[ENTRIES SHOWN]:
——

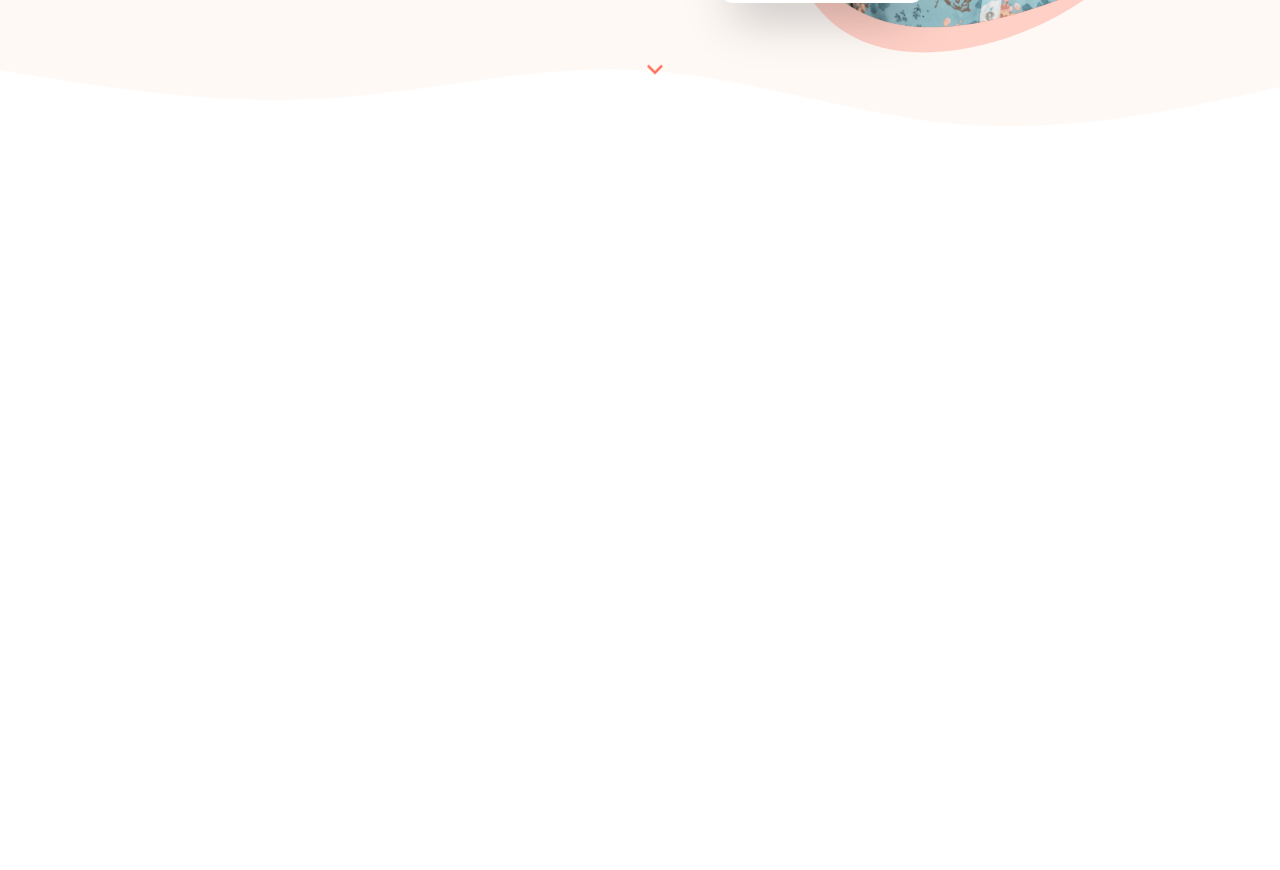
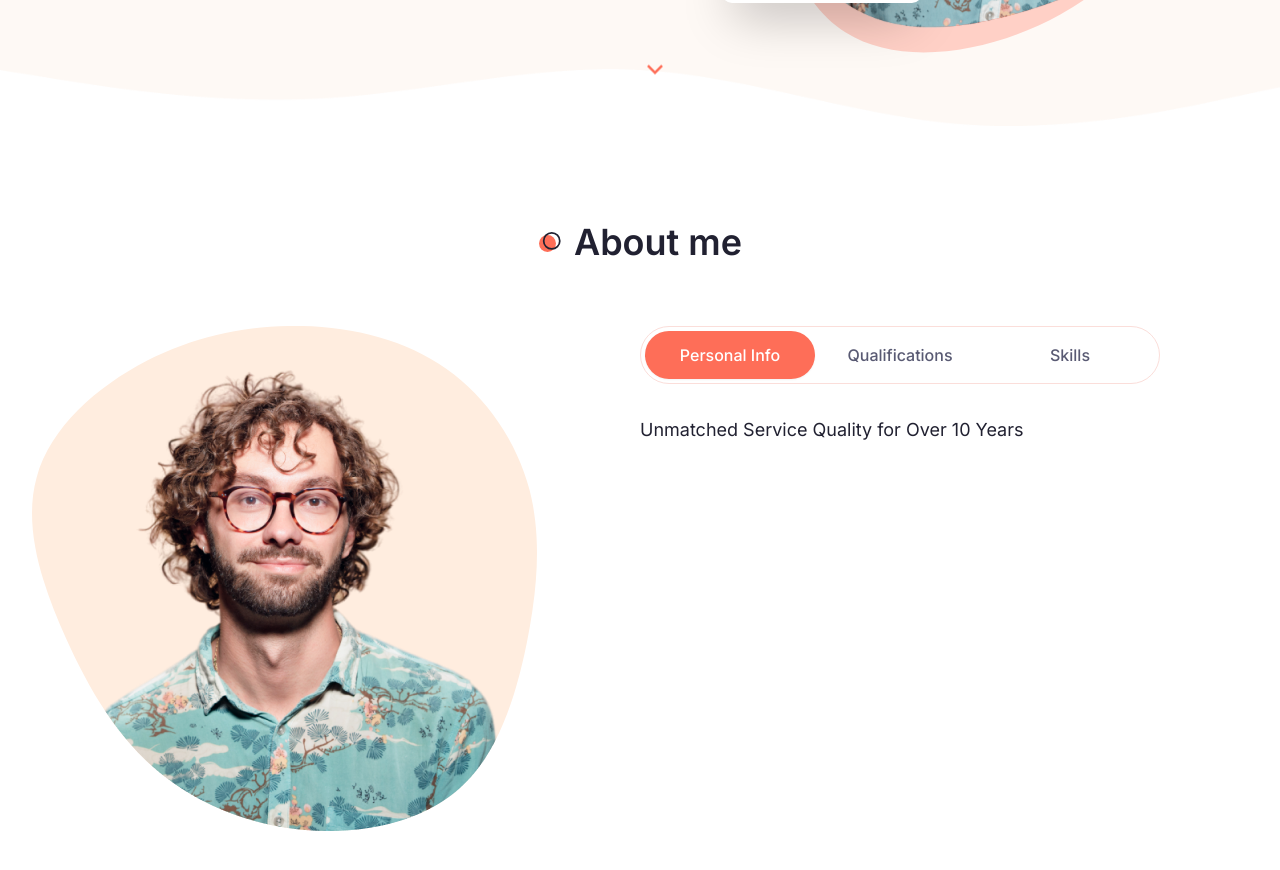
Before and after one commit to ehsanfakhri/full-stack-app, a Next.js app: page / in a window 1280 px wide. Shown: the part 660-1530 px from the top of the page. Built offline with nearby package versions, Linux system fonts and the light colour scheme.

Commit message:
designe About me

```diff
--- a/app/globals.css
+++ b/app/globals.css
@@ -74,3 +74,8 @@
   @apply flex items-center z-10 w-[200px] h-[68px] bg-white dark:backdrop-blur-[44px] shadow-2xl p-4
   rounded-[10px]  gap-x-4;
 }
+
+.section-title {
+  @apply text-4xl font-semibold relative w-max flex items-center justify-between gap-x-3
+  before:bg-dots_light before:dark:bg-dots_dark before:bg-no-repeat before:bg-center before:w-[24px] before:h-[24px];
+}
--- a/app/page.tsx
+++ b/app/page.tsx
@@ -1,10 +1,13 @@
 // components
+
+import About from "@/components/About";
 import Hero from "@/components/Hero";
 
 export default function Home() {
   return (
     <main>
       <Hero />
+      <About />
     </main>
   );
 }
--- /dev/null
+++ b/components/About.tsx
@@ -0,0 +1,174 @@
+// components
+import MrImg from "./MrImg";
+import { Tabs, TabsContent, TabsList, TabsTrigger } from "@/components/ui/tabs";
+
+import {
+  User2,
+  MailIcon,
+  HomeIcon,
+  PhoneCall,
+  GraduationCap,
+  Calendar,
+  Briefcase,
+} from "lucide-react";
+
+const infoData = [
+  { icon: <User2 size={20} />, text: "Ehsan Fakhri" },
+  { icon: <PhoneCall size={20} />, text: "+012 346 6789" },
+  { icon: <MailIcon size={20} />, text: "youremail@mail.com" },
+  { icon: <Calendar size={20} />, text: "Born on 11 May, 1990" },
+  { icon: <GraduationCap size={20} />, text: "Master on Computer Science" },
+  { icon: <HomeIcon size={20} />, text: "321 Blue Avenue, NY, USA" },
+];
+
+const qualificationData = [
+  {
+    title: "education",
+    data: [
+      {
+        university: "Example University",
+        qualification: "Bachelor of Science",
+        years: "2015 - 2018",
+      },
+      {
+        university: "Another University",
+        qualification: "Master of Arts",
+        years: "2019 - 2021",
+      },
+      {
+        university: "Yet Another University",
+        qualification: "ph.D in Computer Science",
+        years: "2021 - 2025",
+      },
+    ],
+  },
+  {
+    title: "experience",
+    data: [
+      {
+        company: "ABC Inc",
+        qualification: "software Engineer",
+        years: "2018 - 2020",
+      },
+      {
+        company: "XYZ Corporation",
+        qualification: "Senior Developer",
+        years: "2020 - 2022",
+      },
+      {
+        company: "Tech Innovators",
+        qualification: "Lead developer",
+        years: "2022 - Present",
+      },
+    ],
+  },
+];
+
+const skillData = [
+  {
+    title: "skills",
+    data: [
+      {
+        name: "HTML, CSS",
+      },
+      {
+        name: "Front-end Development",
+      },
+      {
+        name: "Javascript, react",
+      },
+      {
+        name: "Back-end Development",
+      },
+    ],
+  },
+  {
+    title: "tools",
+    data: [
+      {
+        imgPath: "/about/vscode.svg",
+      },
+      {
+        imgPath: "/about/figma.svg",
+      },
+      {
+        imgPath: "/about/notion.svg",
+      },
+      {
+        imgPath: "/about/wordpress.svg",
+      },
+    ],
+  },
+];
+
+interface IData {
+  data: object;
+}
+
+interface IObjet {
+  title: String;
+  data: Array<IData>;
+}
+
+interface IgetDataProps {
+  arr: Array<IObjet>;
+  title: String;
+}
+
+const About = () => {
+  const getData = ({ arr, title }: IgetDataProps) => {
+    return arr.find((item) => item.title === title);
+  };
+  return (
+    <section className="xl:h-[860px] pb-12 xl:py-24">
+      <div className="container mx-auto">
+        <h2 className="section-title mb-8 xl:mb-16 text-center mx-auto">
+          About me
+        </h2>
+        <div className="flex flex-col xl:flex-row">
+          {/* image */}
+          <div className="hidden xl:flex flex-1 relative">
+            <MrImg
+              containerStyle="bg-about_shape_light dark:bg-about_shape_dark w-[505px] h-[505px] bg-no-repeat relative"
+              imgSrc="/about/developer.png"
+            />
+          </div>
+          {/* tabs */}
+          <div className="flex-1">
+            <Tabs defaultValue="personal">
+              <TabsList className="w-full grid xl:grid-cols-3 xl:max-w-[520px] xl:border dark:border-none">
+                <TabsTrigger className="w-[162px] xl:w-auto" value="personal">
+                  Personal Info
+                </TabsTrigger>
+                <TabsTrigger
+                  className="w-[162px] xl:w-auto"
+                  value="qualifications"
+                >
+                  Qualifications
+                </TabsTrigger>
+                <TabsTrigger className="w-[162px] xl:w-auto" value="skills">
+                  Skills
+                </TabsTrigger>
+              </TabsList>
+              {/* tabs contents */}
+              <div className="text-lg mt-12 xl:mt-8">
+                {/* personal */}
+                <TabsContent value="personal">
+                  <div>
+                    <h3>Unmatched Service Quality for Over 10 Years</h3>
+                  </div>
+                </TabsContent>
+                <TabsContent value="qualifications">
+                  qualifications info
+                </TabsContent>
+                <TabsContent value="skills">skills info</TabsContent>
+              </div>
+            </Tabs>
+          </div>
+        </div>
+      </div>
+    </section>
+  );
+};
+
+export default About;
--- a/components/MrImg.tsx
+++ b/components/MrImg.tsx
@@ -6,7 +6,7 @@
   imgSrc: string;
 }
 
-const DrImg = ({ containerStyle, imgSrc }: IDrImgProps) => {
+const MrImg = ({ containerStyle, imgSrc }: IDrImgProps) => {
   return (
     <div className={`${containerStyle}`}>
       <Image src={imgSrc} fill priority alt="" />
@@ -14,4 +14,4 @@
   );
 };
 
-export default DrImg;
+export default MrImg;
--- a/components/ui/tabs.tsx
+++ b/components/ui/tabs.tsx
@@ -1,11 +1,11 @@
-"use client"
+"use client";
 
-import * as React from "react"
-import * as TabsPrimitive from "@radix-ui/react-tabs"
+import * as React from "react";
+import * as TabsPrimitive from "@radix-ui/react-tabs";
 
-import { cn } from "@/lib/utils"
+import { cn } from "@/lib/utils";
 
-const Tabs = TabsPrimitive.Root
+const Tabs = TabsPrimitive.Root;
 
 const TabsList = React.forwardRef<
   React.ElementRef<typeof TabsPrimitive.List>,
@@ -14,13 +14,13 @@
   <TabsPrimitive.List
     ref={ref}
     className={cn(
-      "inline-flex h-10 items-center justify-center rounded-md bg-muted p-1 text-muted-foreground",
+      "inline-flex items-center justify-center xl:bg-white p-1 text-muted-foreground rounded-[30px] dark:md:bg-secondary",
       className
     )}
     {...props}
   />
-))
-TabsList.displayName = TabsPrimitive.List.displayName
+));
+TabsList.displayName = TabsPrimitive.List.displayName;
 
 const TabsTrigger = React.forwardRef<
   React.ElementRef<typeof TabsPrimitive.Trigger>,
@@ -29,13 +29,13 @@
   <TabsPrimitive.Trigger
     ref={ref}
     className={cn(
-      "inline-flex items-center justify-center whitespace-nowrap rounded-sm px-3 py-1.5 text-sm font-medium ring-offset-background transition-all focus-visible:outline-none focus-visible:ring-2 focus-visible:ring-ring focus-visible:ring-offset-2 disabled:pointer-events-none disabled:opacity-50 data-[state=active]:bg-background data-[state=active]:text-foreground data-[state=active]:shadow-sm",
+      "inlineflex items-center justify-center whitespace-nowrap rounded-full px-3 py-1.5 text-base font-medium ring-offset-background transition-all focus-visible:outline-none focus-visible:ring-2 focus-visible:ring-ring focus-visible: ring-offset-2 disabled:pointer-events-none disabled:opacity-50 data-[state=active]:bg-primary data-[state=active]:text-white data-[state=active]:shadow-sm h-[48px] ",
       className
     )}
     {...props}
   />
-))
-TabsTrigger.displayName = TabsPrimitive.Trigger.displayName
+));
+TabsTrigger.displayName = TabsPrimitive.Trigger.displayName;
 
 const TabsContent = React.forwardRef<
   React.ElementRef<typeof TabsPrimitive.Content>,
@@ -49,7 +49,7 @@
     )}
     {...props}
   />
-))
-TabsContent.displayName = TabsPrimitive.Content.displayName
+));
+TabsContent.displayName = TabsPrimitive.Content.displayName;
 
-export { Tabs, TabsList, TabsTrigger, TabsContent }
+export { Tabs, TabsList, TabsTrigger, TabsContent };
--- a/tailwind.config.ts
+++ b/tailwind.config.ts
@@ -82,6 +82,10 @@
         hero_shape2_dark: "url(/hero/shape-2-dark.svg)",
         logo_light: "url(/logos/logo-light.png)",
         logo_dark: "url(/logos/logo-dark.png)",
+        about_shape_light: "url(/about/shape-light.svg)",
+        about_shape_dark: "url(/about/shape-dark.svg)",
+        dots_light: "url(/dots-light.svg)",
+        dots_dark: "url(/dots-dark.svg)",
       },
     },
   },
```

——

[DIRECTIONS]:
Find every line in the entries that includes the word "title", then state how many there are and nothing else.

[ANSWER TO THE EXERCISE]:
10